> [WHAT IS REQUIRED]: Each entry below is to be returned exactly, with any pictures left out.

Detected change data
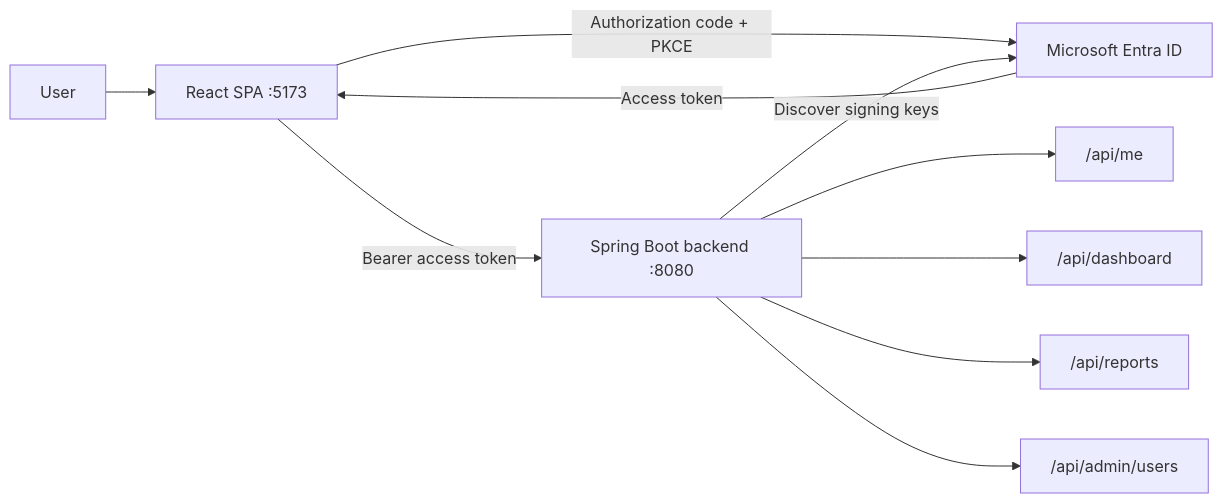
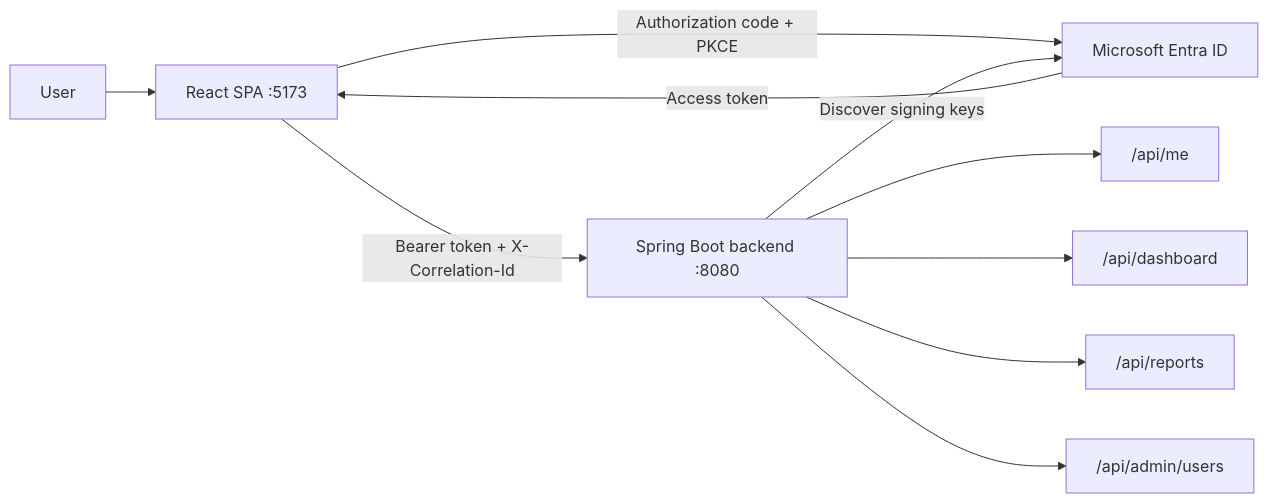
The first of 2 diagrams in README.md (vinodhkumarp/entra-sso-react-spring-reference), drawn with Mermaid before and after one commit. The commit also changed other lines of this file and 38 other files, not shown here.

````diff
--- a/README.md
+++ b/README.md
@@ -22,12 +24,12 @@
 ```mermaid
 flowchart LR
     User["User"] --> UI["React SPA :5173"]
     UI -->|"Authorization code + PKCE"| Entra["Microsoft Entra ID"]
     Entra -->|"Access token"| UI
-    UI -->|"Bearer access token"| API["Spring Boot backend :8080"]
+    UI -->|"Bearer token + X-Correlation-Id"| API["Spring Boot backend :8080"]
     API -->|"Discover signing keys"| Entra
     API --> Me["/api/me"]
     API --> Dashboard["/api/dashboard"]
     API --> Reports["/api/reports"]
     API --> Admin["/api/admin/users"]
 ```
````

> [RESPONSE TO THIS EXERCISE]:
The first of 2 diagrams in README.md (vinodhkumarp/entra-sso-react-spring-reference), drawn with Mermaid before and after one commit. The commit also changed other lines of this file and 38 other files, not shown here.

````diff
--- a/README.md
+++ b/README.md
@@ -22,12 +24,12 @@
 ```mermaid
 flowchart LR
     User["User"] --> UI["React SPA :5173"]
     UI -->|"Authorization code + PKCE"| Entra["Microsoft Entra ID"]
     Entra -->|"Access token"| UI
-    UI -->|"Bearer access token"| API["Spring Boot backend :8080"]
+    UI -->|"Bearer token + X-Correlation-Id"| API["Spring Boot backend :8080"]
     API -->|"Discover signing keys"| Entra
     API --> Me["/api/me"]
     API --> Dashboard["/api/dashboard"]
     API --> Reports["/api/reports"]
     API --> Admin["/api/admin/users"]
 ```
````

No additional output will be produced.